Mumbai: The rupee on Tuesday declined by 10 paise to close at an 18-month low level of 75.88 against the US dollar due to persistent foreign fund outflows and concerns over inflation.
Muted domestic equities and the dollar demand from corporates also weighed on the local unit, analysts said.
At the interbank foreign exchange market, the local currency opened at 75.94 against the greenback. During the day, the local unit witnessed an intra-day low of 75.95 and a high of 75.83 against the US dollar.
The rupee closed at 75.88 against the dollar, a level not seen since June 22, 2020.
In the previous session, the rupee had settled at 75.78 against the greenback.
On the domestic macroeconomic front, the wholesale price-based inflation surged to more than a decade high of 14.23 per cent in November, mainly due to hardening of prices of mineral oils, basic metals, crude petroleum and natural gas.
“Rupee weakened against the US dollar following risk-off sentiments and dollar demand from corporates for dividend payments. While foreign investors remain net sellers in domestic equities and debt,” said Dilip Parmar, Research Analyst, HDFC Securities.
“Overseas markets are struggling for direction, with conditions fairly quiet ahead of a FOMC meeting. Fed announcement to speed up asset purchases should continue to support the dollar while dovish decisions from RBI weighing on rupee,” Parmar added.
Nish Bhatt, Founder & CEO, Millwood Kane International said that there was a broad weakness across Asian markets ahead of the US Fed’s meeting that may announce an accelerated pace of liquidity tightening. A tapering by the US Fed will lead to an outflow of fund flows from emerging markets.
The inflation in the US has risen to a multi-decade high, posing a risk for the Fed to act sooner than expected.
“The weakness in the rupee is despite record RBI reserves of around USD 640 billion. The central bank has added over USD 60 billion in forex reserves in FY22. The latest retail inflation data in India hit a 3-month high,” Bhatt said.
The decline in the rupee has also been driven by the fear of the rapid spread of the Omicron variant.

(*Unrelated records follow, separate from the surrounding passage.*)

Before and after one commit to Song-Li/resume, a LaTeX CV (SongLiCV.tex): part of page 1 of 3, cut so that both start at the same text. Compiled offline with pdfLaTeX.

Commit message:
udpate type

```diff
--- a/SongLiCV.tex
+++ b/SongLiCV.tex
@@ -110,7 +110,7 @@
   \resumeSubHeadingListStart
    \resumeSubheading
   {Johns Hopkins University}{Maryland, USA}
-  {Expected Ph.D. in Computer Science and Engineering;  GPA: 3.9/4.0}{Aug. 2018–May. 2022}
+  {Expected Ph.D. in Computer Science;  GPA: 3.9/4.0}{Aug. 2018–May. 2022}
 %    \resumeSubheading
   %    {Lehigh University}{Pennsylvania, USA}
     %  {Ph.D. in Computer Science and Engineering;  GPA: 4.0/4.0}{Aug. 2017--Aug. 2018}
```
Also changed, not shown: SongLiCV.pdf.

This is post the UK PM’s warning of a ‘tidal wave’ of new cases, and WHO stating it as a high global risk,” said Bhatt.
British Prime Minister Boris Johnson on Monday confirmed the UK’s first death from the Omicron variant of coronavirus, probably the first known fatality from the highly transmissible variant of COVID-19 in the world.
The next few days will be dominated by the US Fed, ECB, and BoJ as they meet to decide on their respective monetary policy. Central banks’ action on rate, liquidity, and the resolve to aid recovery in growth rate will guide global equities and currencies, Bhatt added.

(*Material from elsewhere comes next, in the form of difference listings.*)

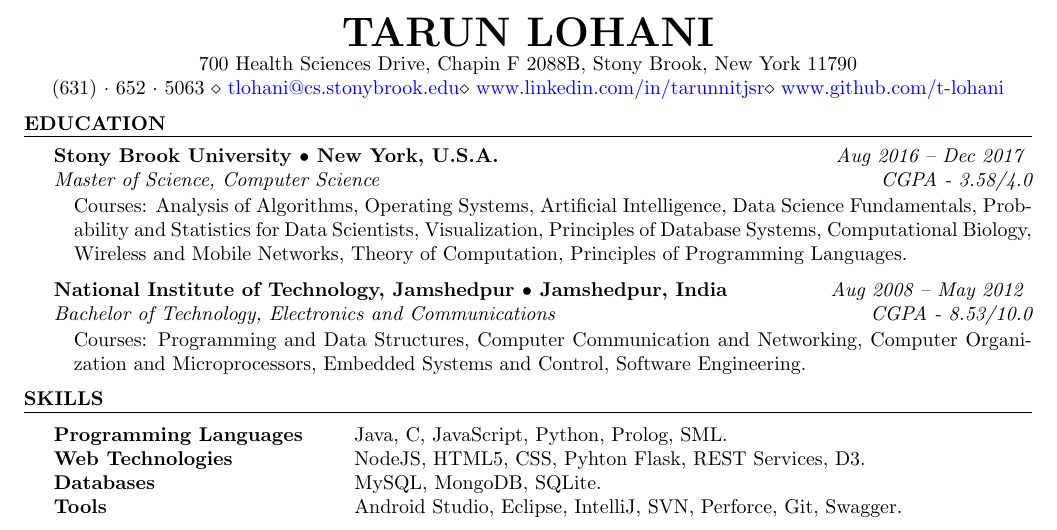
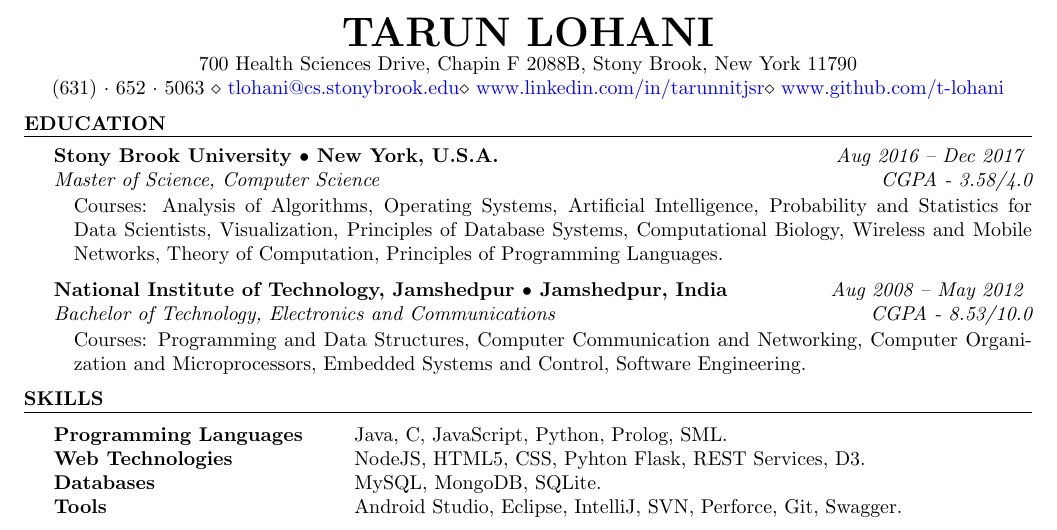
Before and after one commit to t-lohani/Resume, a LaTeX CV (resume_tarun_lohani.tex): part of page 1 of 2, cut so that both start at the same text. Compiled offline with pdfLaTeX.

Commit message:
Updated subjects

```diff
--- a/resume_tarun_lohani.tex
+++ b/resume_tarun_lohani.tex
@@ -55,7 +55,7 @@
 {Stony Brook University $\bullet$ New York, U.S.A.} {\emph{Aug 2016 -- Dec 2017}}
 {Master of Science, Computer Science }
 {CGPA - 3.58/4.0}
-Courses: Analysis of Algorithms, Operating Systems, Artificial Intelligence, Data Science Fundamentals, Probability and Statistics for Data Scientists, Visualization, Principles of Database Systems, Computational Biology, Wireless and Mobile Networks, Theory of Computation, Principles of Programming Languages.
+Courses: Analysis of Algorithms, Operating Systems, Artificial Intelligence, Probability and Statistics for Data Scientists, Visualization, Principles of Database Systems, Computational Biology, Wireless and Mobile Networks, Theory of Computation, Principles of Programming Languages.
 \end{rSubsection}
 
 \begin{rSubsection}
```
Also changed, not shown: resume_tarun_lohani.pdf, 2 other files.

Meanwhile, the dollar index, which gauges the greenback’s strength against a basket of six currencies, was trading 0.01 per cent down at 96.30.
On the domestic equity market front, the BSE Sensex ended 166.33 points or 0.29 per cent lower at 58,117.09 while the broader NSE Nifty fell 43.35 points or 0.25 per cent to 17,324.90.
Foreign institutional investors remained net sellers in the capital market on Monday, as they offloaded shares worth Rs 2,743.44 crore, according to the exchange data.